Irish economy ranked 12th in innovation index
Republic drops two places in global study, while Switzerland retains top spot
The Irish economy was ranked highly in a global index for tech exports and foreign direct investment. Photograph: Getty Images
The Irish economy is the 12th most innovative in the world, according to a new report that ranks Switzerland in first place.
The Republic fell two places since the previous edition of the annual Global Innovation Index, which is co-published by bodies including the World Intellectual Property Organisation (WIPO), Cornell University and Insead business school.
Switzerland, which maintained its top spot from the 2018 study, was followed in the global rankings by Sweden, the United States, the Netherlands and the UK. The top 10 was completed by Finland, Denmark, Singapore, Germany and Israel.
The Republic scored highly in areas such as foreign direct investment (FDI) and tech exports, but performed less well on investment in education.
It was ranked first for FDI net outflows as a percentage of gross domestic product (GDP) and first for information and communications technology services exports as a percentage of total trade.

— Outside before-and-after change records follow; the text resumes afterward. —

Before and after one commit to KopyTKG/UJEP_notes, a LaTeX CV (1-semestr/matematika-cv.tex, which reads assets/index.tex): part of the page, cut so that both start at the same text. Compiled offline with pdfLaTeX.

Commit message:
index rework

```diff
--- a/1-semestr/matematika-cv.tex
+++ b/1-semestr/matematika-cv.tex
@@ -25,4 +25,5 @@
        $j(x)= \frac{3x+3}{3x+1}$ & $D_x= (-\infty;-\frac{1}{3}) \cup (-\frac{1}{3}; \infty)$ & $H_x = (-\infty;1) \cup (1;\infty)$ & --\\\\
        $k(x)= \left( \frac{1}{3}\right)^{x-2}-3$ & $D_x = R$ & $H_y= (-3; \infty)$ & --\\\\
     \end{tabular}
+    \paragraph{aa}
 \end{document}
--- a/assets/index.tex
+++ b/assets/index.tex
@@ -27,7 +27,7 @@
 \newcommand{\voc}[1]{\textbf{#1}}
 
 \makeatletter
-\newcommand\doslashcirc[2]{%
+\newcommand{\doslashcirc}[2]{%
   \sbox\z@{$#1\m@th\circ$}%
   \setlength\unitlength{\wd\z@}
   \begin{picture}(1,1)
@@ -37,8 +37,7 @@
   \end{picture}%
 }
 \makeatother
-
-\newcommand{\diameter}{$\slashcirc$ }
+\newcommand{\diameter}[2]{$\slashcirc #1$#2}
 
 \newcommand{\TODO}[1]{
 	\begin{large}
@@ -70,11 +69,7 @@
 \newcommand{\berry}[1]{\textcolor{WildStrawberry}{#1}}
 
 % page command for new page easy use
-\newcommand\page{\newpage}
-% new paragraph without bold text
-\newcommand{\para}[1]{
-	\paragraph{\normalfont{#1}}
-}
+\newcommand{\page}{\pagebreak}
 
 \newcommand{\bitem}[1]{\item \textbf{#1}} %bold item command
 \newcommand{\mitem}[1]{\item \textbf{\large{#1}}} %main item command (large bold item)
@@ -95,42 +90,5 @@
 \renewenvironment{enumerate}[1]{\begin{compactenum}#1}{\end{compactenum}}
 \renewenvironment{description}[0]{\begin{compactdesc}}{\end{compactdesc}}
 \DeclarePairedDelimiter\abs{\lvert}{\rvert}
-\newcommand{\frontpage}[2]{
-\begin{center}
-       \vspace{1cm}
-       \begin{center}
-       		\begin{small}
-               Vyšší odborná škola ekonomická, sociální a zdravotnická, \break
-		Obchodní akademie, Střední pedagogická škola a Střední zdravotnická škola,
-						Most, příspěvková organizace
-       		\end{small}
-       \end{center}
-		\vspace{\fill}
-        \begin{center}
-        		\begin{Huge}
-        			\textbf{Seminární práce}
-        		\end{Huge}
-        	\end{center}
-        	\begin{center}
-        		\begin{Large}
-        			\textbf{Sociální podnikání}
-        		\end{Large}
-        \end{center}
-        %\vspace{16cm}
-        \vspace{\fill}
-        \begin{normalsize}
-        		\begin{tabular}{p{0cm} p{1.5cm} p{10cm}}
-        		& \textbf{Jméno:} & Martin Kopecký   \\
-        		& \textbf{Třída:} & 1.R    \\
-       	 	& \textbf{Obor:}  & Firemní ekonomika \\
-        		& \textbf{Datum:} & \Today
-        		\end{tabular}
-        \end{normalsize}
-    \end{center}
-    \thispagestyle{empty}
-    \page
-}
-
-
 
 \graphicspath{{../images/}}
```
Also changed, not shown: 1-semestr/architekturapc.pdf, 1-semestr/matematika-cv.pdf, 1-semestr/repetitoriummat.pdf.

But it was only 88th for spending on education as a percentage of GDP, and 72nd for cultural and creative services exports as a percentage of total trade.

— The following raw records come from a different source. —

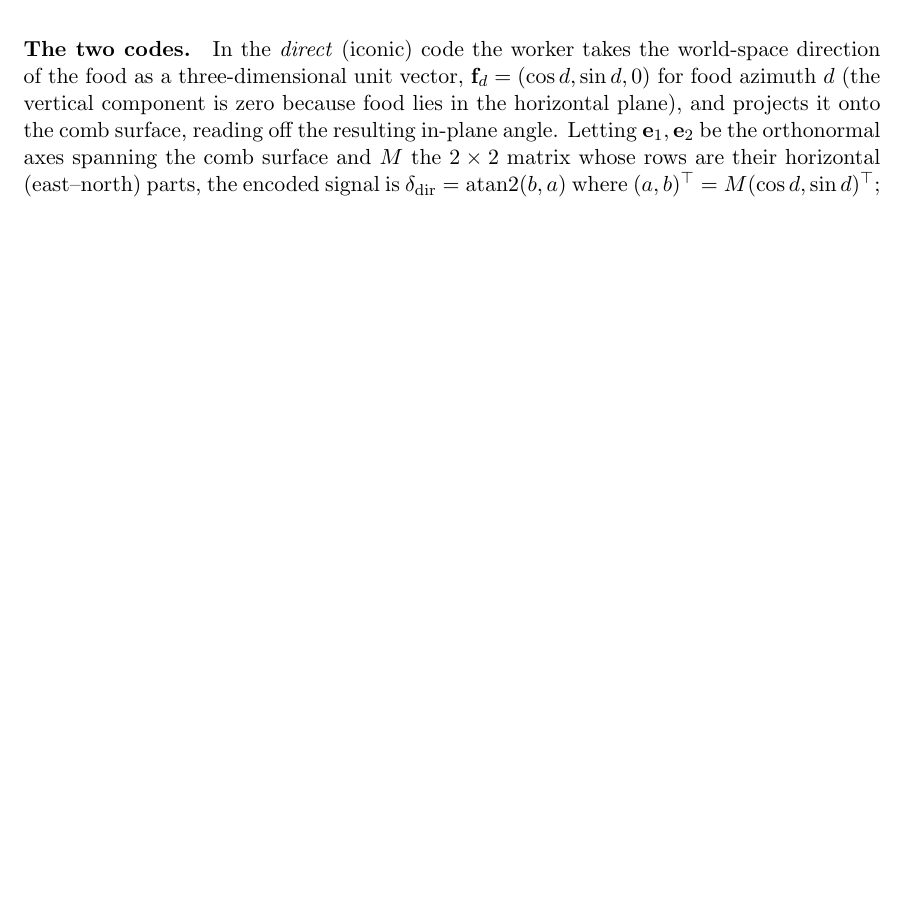
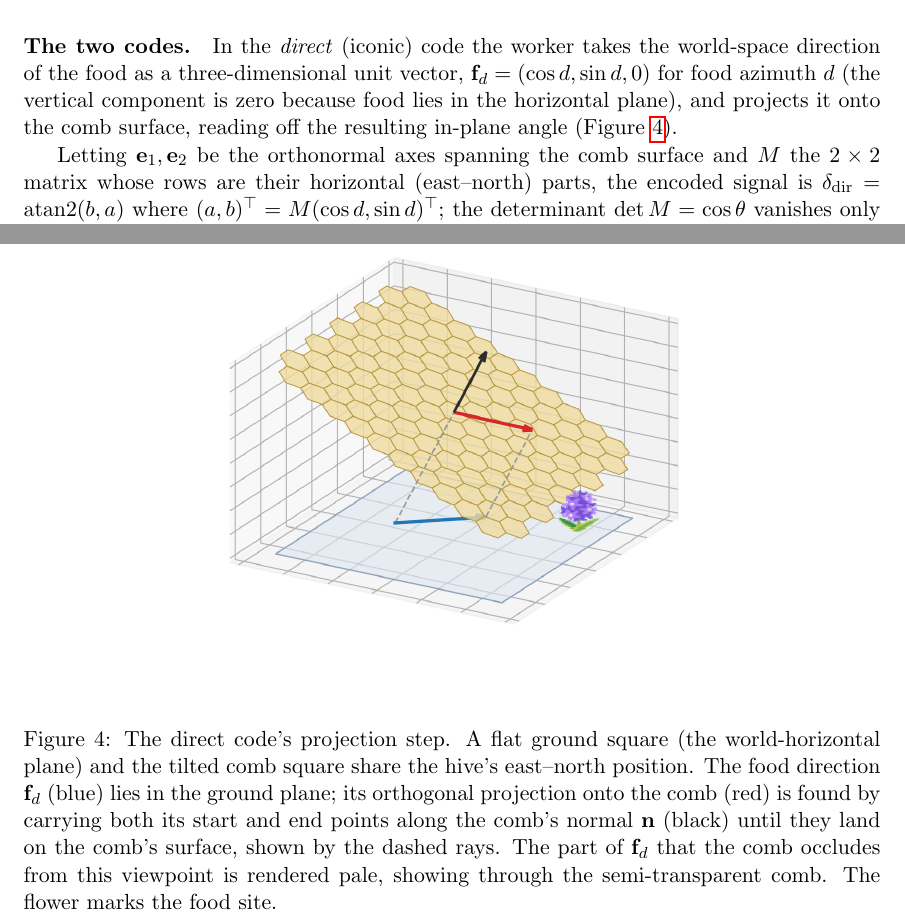
Before and after one commit to gchrupala/bees, a LaTeX paper (report/paper.tex): part of page 8 of 15 before the commit and two parts of pages 8 and 9 of 16 after it, the two joined at a grey line, cut so that both start at the same text, the shorter picture padded with empty space. Compiled offline with pdfLaTeX.

Commit message:
Add direct-code projection figure to sec:vertical
References the new direct_projection_sketch.png right where the direct
code's projection step is introduced, replacing the removed comb-codes
figure for this part of the exposition.

```diff
--- a/report/paper.tex
+++ b/report/paper.tex
@@ -386,7 +386,24 @@ In the \emph{direct} (iconic) code the worker takes the world-space direction of
 the food as a three-dimensional unit vector,
 $\mathbf{f}_d = (\cos d, \sin d, 0)$ for food azimuth $d$ (the vertical component
 is zero because food lies in the horizontal plane), and projects
-it onto the comb surface, reading off the resulting in-plane angle.
+it onto the comb surface, reading off the resulting in-plane angle
+(\Cref{fig:direct-projection}).
+
+\begin{figure}
+  \centering
+  \includegraphics[width=0.6\textwidth]{figures/direct_projection_sketch.png}
+  \caption{The direct code's projection step. A flat ground square (the
+    world-horizontal plane) and the tilted comb square share the hive's
+    east--north position. The food direction $\mathbf{f}_d$ (blue) lies in
+    the ground plane; its orthogonal projection onto the comb (red) is found
+    by carrying both its start and end points along the comb's normal
+    $\mathbf{n}$ (black) until they land on the comb's surface, shown by the
+    dashed rays. The part of $\mathbf{f}_d$ that the comb occludes from this
+    viewpoint is rendered pale, showing through the semi-transparent comb.
+    The flower marks the food site.}
+  \label{fig:direct-projection}
+\end{figure}
+
 Letting $\mathbf{e}_1, \mathbf{e}_2$ be the orthonormal axes spanning the comb
 surface and $M$ the $2\times 2$ matrix whose rows are their horizontal
 (east--north) parts, the encoded signal is $\delta_{\mathrm{dir}} =
```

The outsized contribution of multinationals to the Republic’s GDP is likely to have skewed the findings in other categories.
Among seven main headings that group together a total of 80 indicators, the Irish economy scored best on infrastructure, ranking fifth, and knowledge and technology outputs, for which it ranked sixth.
Its worst ranking among the seven headings was its 39th place for “market sophistication”, which covers indicators relating to credit, investment, competition and market scale.
The aim of the index, which ranks 129 economies, is to help policymakers better understand how to stimulate and measure innovative activity, spurring further economic and social development.
Despite signs of slowing economic growth, innovation continues to blossom, particularly in Asia, according to the authors of the report. However, pressures are looming from trade disruptions and protectionism, they noted.
“The Global Innovation Index shows us that countries that prioritise innovation in their policies have seen significant increases in their rankings,” said WIPO director-general Francis Gurry.